We made it to about 9pm before we were all crashing out once again, although this time an early night was needed as we would be up early the next day to go whalewatching. We were picked up the next morning and driven by our friendly driver Levi to Steveston in Richmond. The town is definitely named Richmond for a reason, with the area having the highest population of wealthy Japanese immigrants in Canada, many of whom have made their living in the past through fishing. The habour certainly was testimony to this. After donning on our bright yellow overalls, we made our way past lots of boats that were pulling up and setting up their stalls at the back of their boats to sell their fresh catch from the morning’s haul. We loaded onto our boat and headed out with our guide and captain to search for these gentle giants of the ocean. With a success stream of 128 days, we were quietly conffident that we would be successful. We saw bald eagles and seals as we continued our search along the Strait of Georgia. After an hour of scanning the horizon we had a radio call from another boat that had spotted a pod of transient orcas. We followed 6 beautiful killer whales, a grandmother, her two daughters and their children as they breached the surface of the water and swam together. Our guide was able to answer all of our questions and had a file of all of the resident and transient orca pods in the area, enabling her to identify those we had found. It was great to see the conservation work that is going in to protecting these beautful creatures and our captain made sure he kept his distance to respect the pod as they swam. Although we did get to witness first hand how not everyone is so respectful, as a powerful jet boat with a propeller engine cut straight into the whales path at speed failing to slow down, despite it being clear that we were obviously watching something in the water there. We went back to the harbour truly satisfied by our sighting and found the fish market at the dock in full swing. Multiple types of salmon were for sale and people were going from boat to boat to see what took their fancy.

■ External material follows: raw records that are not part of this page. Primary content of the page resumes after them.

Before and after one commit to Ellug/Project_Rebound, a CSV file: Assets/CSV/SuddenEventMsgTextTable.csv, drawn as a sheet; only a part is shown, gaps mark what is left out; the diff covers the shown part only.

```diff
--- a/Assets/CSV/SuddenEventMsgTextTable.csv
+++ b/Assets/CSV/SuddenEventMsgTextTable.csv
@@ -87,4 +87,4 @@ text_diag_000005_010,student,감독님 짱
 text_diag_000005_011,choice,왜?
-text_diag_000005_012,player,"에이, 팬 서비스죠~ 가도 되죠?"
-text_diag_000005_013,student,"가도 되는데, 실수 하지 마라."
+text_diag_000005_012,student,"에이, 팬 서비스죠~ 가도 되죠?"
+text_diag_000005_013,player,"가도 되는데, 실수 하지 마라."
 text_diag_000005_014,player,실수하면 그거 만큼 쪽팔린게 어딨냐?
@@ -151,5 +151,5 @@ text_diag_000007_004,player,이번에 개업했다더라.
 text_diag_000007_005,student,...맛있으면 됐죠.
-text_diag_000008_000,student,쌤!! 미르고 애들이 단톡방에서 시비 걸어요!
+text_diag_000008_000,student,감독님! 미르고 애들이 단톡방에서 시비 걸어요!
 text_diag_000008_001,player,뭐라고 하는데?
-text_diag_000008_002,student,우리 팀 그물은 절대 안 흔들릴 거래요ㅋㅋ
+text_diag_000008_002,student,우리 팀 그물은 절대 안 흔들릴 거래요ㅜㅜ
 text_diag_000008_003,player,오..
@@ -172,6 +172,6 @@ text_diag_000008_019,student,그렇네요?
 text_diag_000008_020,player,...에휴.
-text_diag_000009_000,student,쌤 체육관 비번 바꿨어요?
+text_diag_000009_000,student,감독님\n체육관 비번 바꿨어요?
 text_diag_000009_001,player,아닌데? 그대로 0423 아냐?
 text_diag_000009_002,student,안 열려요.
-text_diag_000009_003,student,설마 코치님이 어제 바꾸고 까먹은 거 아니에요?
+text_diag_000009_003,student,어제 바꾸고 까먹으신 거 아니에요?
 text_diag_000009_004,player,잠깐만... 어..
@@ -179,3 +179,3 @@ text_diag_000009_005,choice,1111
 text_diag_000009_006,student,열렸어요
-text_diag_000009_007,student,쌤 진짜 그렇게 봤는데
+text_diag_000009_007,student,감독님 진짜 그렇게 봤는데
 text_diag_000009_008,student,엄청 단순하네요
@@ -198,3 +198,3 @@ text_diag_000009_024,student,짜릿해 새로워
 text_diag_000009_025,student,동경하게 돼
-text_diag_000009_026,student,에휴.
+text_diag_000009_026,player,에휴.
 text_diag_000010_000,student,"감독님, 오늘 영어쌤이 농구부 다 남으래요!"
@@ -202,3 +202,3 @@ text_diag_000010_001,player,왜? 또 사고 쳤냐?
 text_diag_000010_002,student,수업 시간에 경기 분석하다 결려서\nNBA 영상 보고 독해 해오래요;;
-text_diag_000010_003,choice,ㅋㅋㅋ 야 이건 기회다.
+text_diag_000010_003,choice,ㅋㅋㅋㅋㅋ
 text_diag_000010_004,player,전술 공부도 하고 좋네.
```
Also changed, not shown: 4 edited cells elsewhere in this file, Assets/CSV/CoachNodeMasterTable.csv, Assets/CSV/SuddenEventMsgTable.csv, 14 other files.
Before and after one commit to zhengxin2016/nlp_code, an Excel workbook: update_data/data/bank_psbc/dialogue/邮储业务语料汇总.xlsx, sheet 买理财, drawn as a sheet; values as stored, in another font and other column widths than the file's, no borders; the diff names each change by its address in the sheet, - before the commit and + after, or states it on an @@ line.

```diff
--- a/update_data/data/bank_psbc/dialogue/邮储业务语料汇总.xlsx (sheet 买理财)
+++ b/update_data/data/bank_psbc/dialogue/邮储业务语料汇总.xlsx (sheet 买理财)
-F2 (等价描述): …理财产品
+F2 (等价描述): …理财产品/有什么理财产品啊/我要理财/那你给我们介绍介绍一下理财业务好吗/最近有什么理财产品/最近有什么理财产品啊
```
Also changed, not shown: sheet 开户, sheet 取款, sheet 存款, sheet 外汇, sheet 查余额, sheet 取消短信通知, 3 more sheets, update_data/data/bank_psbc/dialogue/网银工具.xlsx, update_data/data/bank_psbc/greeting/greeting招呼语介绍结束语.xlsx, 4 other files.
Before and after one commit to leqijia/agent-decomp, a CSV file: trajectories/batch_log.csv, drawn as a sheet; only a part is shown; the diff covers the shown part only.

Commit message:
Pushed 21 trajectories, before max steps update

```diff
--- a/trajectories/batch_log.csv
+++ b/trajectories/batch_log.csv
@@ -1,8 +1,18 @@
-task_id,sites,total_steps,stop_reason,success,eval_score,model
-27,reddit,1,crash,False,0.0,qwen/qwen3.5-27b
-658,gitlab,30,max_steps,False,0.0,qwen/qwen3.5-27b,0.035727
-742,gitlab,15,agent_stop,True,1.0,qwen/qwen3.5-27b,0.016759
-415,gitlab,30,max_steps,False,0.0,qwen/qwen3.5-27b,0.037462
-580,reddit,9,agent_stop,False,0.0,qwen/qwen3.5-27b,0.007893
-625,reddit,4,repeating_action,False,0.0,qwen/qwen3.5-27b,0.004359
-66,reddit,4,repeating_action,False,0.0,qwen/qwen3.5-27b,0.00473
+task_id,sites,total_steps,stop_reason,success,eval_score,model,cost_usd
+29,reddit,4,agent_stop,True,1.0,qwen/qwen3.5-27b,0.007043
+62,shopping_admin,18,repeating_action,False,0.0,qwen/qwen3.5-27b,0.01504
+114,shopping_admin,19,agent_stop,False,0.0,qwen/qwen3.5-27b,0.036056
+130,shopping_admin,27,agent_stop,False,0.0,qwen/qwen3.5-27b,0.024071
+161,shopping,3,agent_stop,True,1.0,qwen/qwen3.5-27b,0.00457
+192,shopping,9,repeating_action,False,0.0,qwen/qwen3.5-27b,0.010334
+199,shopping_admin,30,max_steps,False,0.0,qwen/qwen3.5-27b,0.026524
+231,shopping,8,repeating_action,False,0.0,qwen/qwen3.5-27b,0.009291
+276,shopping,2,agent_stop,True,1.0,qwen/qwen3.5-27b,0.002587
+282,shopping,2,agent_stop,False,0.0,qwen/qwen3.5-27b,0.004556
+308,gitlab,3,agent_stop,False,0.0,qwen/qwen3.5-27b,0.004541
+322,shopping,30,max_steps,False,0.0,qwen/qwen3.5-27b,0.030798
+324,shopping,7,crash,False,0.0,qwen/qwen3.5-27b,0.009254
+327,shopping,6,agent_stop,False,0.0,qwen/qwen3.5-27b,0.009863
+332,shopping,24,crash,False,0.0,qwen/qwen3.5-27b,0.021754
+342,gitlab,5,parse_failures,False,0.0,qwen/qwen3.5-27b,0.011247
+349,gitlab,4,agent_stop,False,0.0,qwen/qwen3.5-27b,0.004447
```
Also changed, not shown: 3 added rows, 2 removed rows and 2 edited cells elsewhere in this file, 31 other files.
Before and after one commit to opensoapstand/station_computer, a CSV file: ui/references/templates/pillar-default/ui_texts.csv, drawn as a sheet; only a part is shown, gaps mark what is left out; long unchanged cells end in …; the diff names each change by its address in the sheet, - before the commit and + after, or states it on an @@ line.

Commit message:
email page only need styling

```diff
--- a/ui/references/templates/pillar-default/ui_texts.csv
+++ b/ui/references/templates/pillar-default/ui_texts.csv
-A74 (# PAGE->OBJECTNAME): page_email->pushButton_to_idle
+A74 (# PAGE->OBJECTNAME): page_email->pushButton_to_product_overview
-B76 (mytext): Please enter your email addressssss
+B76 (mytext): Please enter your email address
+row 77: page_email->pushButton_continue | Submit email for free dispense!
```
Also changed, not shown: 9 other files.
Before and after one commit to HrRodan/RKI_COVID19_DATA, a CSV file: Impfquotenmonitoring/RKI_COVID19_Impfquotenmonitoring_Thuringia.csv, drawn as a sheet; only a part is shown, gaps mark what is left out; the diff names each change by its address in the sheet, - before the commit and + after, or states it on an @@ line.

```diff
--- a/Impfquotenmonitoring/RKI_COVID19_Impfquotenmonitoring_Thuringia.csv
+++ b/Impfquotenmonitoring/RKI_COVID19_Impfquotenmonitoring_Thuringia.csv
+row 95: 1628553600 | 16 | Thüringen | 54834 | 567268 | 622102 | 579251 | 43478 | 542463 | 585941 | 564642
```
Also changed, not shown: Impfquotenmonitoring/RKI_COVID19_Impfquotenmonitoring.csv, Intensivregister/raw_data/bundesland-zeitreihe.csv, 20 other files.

We returned to Vancouver and for the second half of the day I headed to Granville Island with my Mum and sister. We had visited the night before, but after dinner there, we found that the markets had closed. Corrogated iron barns housed the many market stalls that sold every type of food, from raw meats to fresh fruit and veg to cooked food from every cuisine ready to eat there and then. There were also stalls selling jewellery, art and of course souvenirs. The Island is home to the Granville Island Brewery, with its pub attached. We bought two of their bottled beers to bring back for Dad at only $2.50 a bottle, according to the guy at the till it’s one of the cheapest beers in Vancouver! I couldn’t write about the island without mentioning the Broom Store that was covered from wall to wall with different handmade brooms for all different purposes. Had there been room in the case my mum would have been taking one of the quirky two handled ‘Marriage Brooms’ home for sure! We made it back to the “mainland” by taking the little aquabus the short trip across the rivier before heading back to the hotel to get ready to make moves the next day.